Risks posed by flooding are increasing as extreme precipitation events become more intense and more frequent. SNHPC conducted a region-wide assessment of culverts and small bridges within the region to evaluate the risks associated with extreme precipitation events. Extreme precipitation causes inland flooding which is the most destructive type of historic weather pattern in the region. Such rainfall events continue to threaten the functioning of region’s transportation network. To avoid and minimize disruptions to road networks and reduce the need for costly repairs under emergency conditions, vulnerabilities to the network need to be identified and a plan for adaptation and/or mitigation put in place. A working group was formed to address this need and developed a system for prioritizing culverts and small bridges based on sensitivity to and magnitude of risks posed to these assets.
This assessment and prioritization effort provide local communities and regional agencies with an additional decision-making tool to help them select adaptation and mitigation strategies for highest-risk locations. The assessment also creates a framework to share information and consider impacts to the road network. Communities within the SNHPC region can explore their Culverts and Small Bridges via an online GIS map which inventories data for many of these stream crossings.

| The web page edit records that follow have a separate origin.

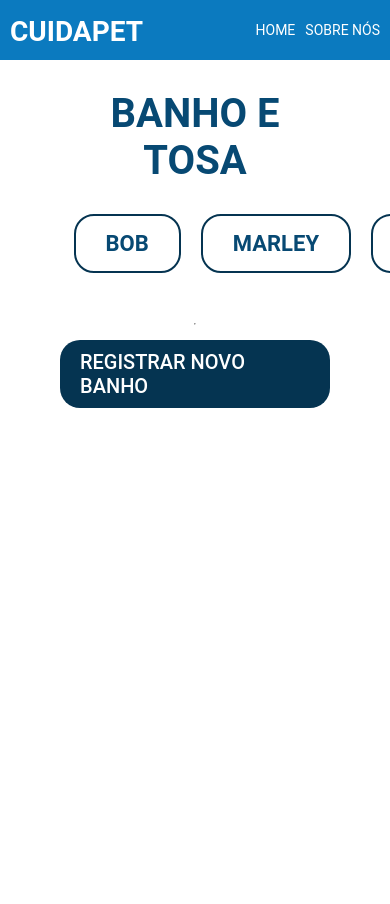
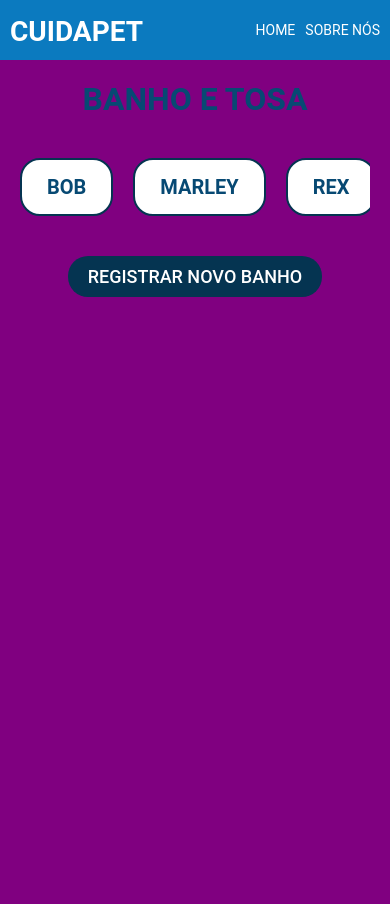
Before and after one commit to Welberth77/CuidaPet, a Python web app: template cuidapet/templates/banho_e_tosa/banho_e_tosa.html in a window 390 px wide. After the commit the page ends 297 px from the top, so only its background shows below. Run offline with Jinja, Linux system fonts and the light colour scheme; the template is opened without the code that fills it, so the values that code supplies are empty.

Commit message:
style: media querie, extra small - página banho e tosa

```diff
--- a/cuidapet/static/css/pages/banho_e_tosa.css
+++ b/cuidapet/static/css/pages/banho_e_tosa.css
@@ -1,7 +1,6 @@
 /* Estilização da seção principal */
 .banho-e-tosa {
     width: 100vw;
-    height: 100vh;
     padding: 0 60px;
     display: flex;
     flex-direction: column;
@@ -21,13 +20,17 @@
 /* Container da lista de pets */
 .banho-e-tosa-container {
     display: flex;
-    flex-direction: column;
-    width: 90%;
+    flex-direction: row;
+    width: 100%;
     margin-top: 30px;
 }
 
 /* Lista de pets */
 .lista-pets {
+    width: 100%;
+    overflow-x: auto; /* scroll para o lado */
+    white-space: nowrap;  /* Não quebra linhas */
+    padding: 10px 0;
     display: flex;
     list-style: none;
     gap: 20px;
@@ -49,6 +52,7 @@
 /* Estilo do nome do pet */
 .lista-pets li h2 {
     font-size: 22px;
+    font-weight: 600;
     color: var(--text-color-02);
 }
 
@@ -75,8 +79,6 @@
     border-radius: 20px;
     text-align: center;
     text-transform: uppercase;
-    font-size: 18px;
-    font-weight: 500;
     background-color: var(--bg-color-01);
     color: var(--text-color-01);
 }
@@ -105,10 +107,11 @@
 /* Linha divisória */
 
 .bloco-linha {
-    margin-top: 50px;
-    display: flex;
+    display: none;
+    margin-top: 10px;
     align-items: center;
     justify-content: center;
+    width: 90%;
 }
 
 .bloco-linha .linha {
@@ -140,3 +143,100 @@
     transition: 0.5s;
     background-color: var(--bg-color-02);
 }
+
+
+/* ==== MEDIA QUERIES ==== */
+/* ==== RESPONSIVIDADE ==== */
+
+/* Extra Small (XS) - Celular no modo retrato */
+@media (min-width: 0px) {
+    body {
+        background-color: purple;
+    }
+
+    /* Estilização da seção principal */
+    .banho-e-tosa {
+        width: 100vw;
+        padding: 0 20px;
+        display: flex;
+        flex-direction: column;
+        align-items: center;
+    }
+
+    /* Título da página */
+    .titulo-pagina {
+        font-size: 32px;
+        margin: 20px 0 0;
+    }
+
+    /* Container da lista de pets */
+    /* Lista de pets */
+    /* Estilo de cada item da lista de pets */
+    .lista-pets li {
+        padding: 15px 25px;
+    }
+
+    /* Estilo do nome do pet */
+    .lista-pets li h2 {
+        font-size: 20px;
+    }
+
+    /* Informações do pet */
+    /* Só é mostrada quando algum pet é selecionado */
+    .pet-info {
+        margin-top: 20px;
+        padding: 20px 30px;
+    }
+
+    .pet-info h1 {
+        font-size: 26px;
+        font-weight: 700;
+        margin-bottom: 10px;
+    }
+
+    .pet-info p {
+        font-size: 18px;
+        font-weight: 500;
+    }
+
+    /* Mensagem quando não há pets cadastrados */
+    .mensagem-vazia {
+        font-size: 18px;
+        font-weight: 500;
+        margin: 20px 0;
+    }
+
+    /* Botão de cadastro de novo pet */
+    .cadastrar-novo-pet a {
+        margin: 30px 0 0;
+        font-size: 18px;
+    }
+}
+
+/* Small (S) - Celular no modo horizontal */
+@media (min-width: 576px) {
+    body {
+        background-color: red;
+    }
+}
+
+/* Medium (M) - Tablets */
+@media (min-width: 768px) {
+    body {
+        background-color: green;
+    }
+}
+
+/* Large (L) - Laptop */
+@media (min-width: 992px) {
+    body {
+        background-color: aqua;
+    }
+}
+
+/* Extra large (xl): Desktop */
+@media (min-width: 1200px) {
+    body {
+        background-color: orange;
+    }
+}
--- a/cuidapet/static/js/index.js
+++ b/cuidapet/static/js/index.js
@@ -29,6 +29,7 @@ document.addEventListener("DOMContentLoaded", function () {
     const listaPets = document.querySelector(".lista-pets");
     const mensagemVazia = document.querySelector(".mensagem-vazia");
     const petInfo = document.querySelector(".pet-info");
+    const linha = document.querySelector(".bloco-linha");
 
     // Simulação de um banco de dados de pets
     const pets = {
@@ -45,6 +46,7 @@ document.addEventListener("DOMContentLoaded", function () {
     } else {
         listaPets.style.display = "none";
         mensagemVazia.style.display = "block";
+        linha.style.display = "block";
     }
 
     // Evento de clique para cada pet
```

The vulnerability assessment activities encouraged increased coordination and communication among relevant agencies. As a result, the report provides a means to increase coordination around emergency events and considers impacts of extreme precipitation on other system types which rely on the functionality of the road network.
The assessment results support the following recommendations for action to mitigate and adapt to known vulnerabilities within the SNHPC region:
• Improve the accessibility of stream crossing inventory data to municipal staff.
• Emphasize the need for coordination between NH DOT and Municipal Public Works.
• Refine the criteria for prioritizing risk to culverts and small bridges on an annual basis.
• Plan for mitigation in advance of the most severe projected changes in weather patterns.
You can read the full Vulnerability Assessment Report here: (coming soon)
Vulnerability Assessment History in the Region
2016 SNHPC/Milone & MacBroom Prioritization Report
In 2016, SNHPC sought to extend the availability of data on stream crossings for the Piscataquog River Watershed by developing a Prioritization Model. SNHPC hired Milone & MacBroom, Inc. to build upon the model developed by Trout Unlimited in 2014 and provide a methodology for prioritizing stream crossings based on four criteria: geomorphic compatibility [GC] to measure how the crossing structure inhibits the flow of the stream, structural condition [STR] to determine is repair or replacement of the crossing structure is needed, aquatic organism passage [AOP] to identify if fish and other wildlife can navigate through the crossing structure, and criticality [C] to assign a value of the crossing to the functionality of the road network. The cumulative output of the four criteria was a measure of overall risk. This risk information was packaged for consumption by municipalities to allow them to plan for a more resilient local road network and enhance capital improvement planning and budgeting. Much of the information developed in this prioritization model was use at the inception of the SADES stream crossing program to evaluate and prioritize replacement of high-risk stream crossings state-wide.
2013 SNHPC/Trout Unlimited Assessment
In 2013, SNHPC initiated the “Piscataquog River Watershed Stream Crossing Vulnerability Assessment Project”. This assessment featured the work of Colin Lawson from Trout Unlimited and Tom Ballestero from the University of New Hampshire; this team developed a GIS model to measure hydraulic capacity of stream crossings in the watershed area to determine the maximum flow of water for a given stream crossing during a storm event.
The results of the modeling included a hydraulic capacity rating for 400 stream crossings in the Piscataquog River Watershed into one of three categories corresponding to the ability of the crossing to pass peak flow through a stream crossing. This model was run for the watershed under precipitation frequencies ranging from 2-year up to 100-year storm events in order to better understand the hydraulic vulnerability by categorizing vulnerability of crossings under each storm-year scenario.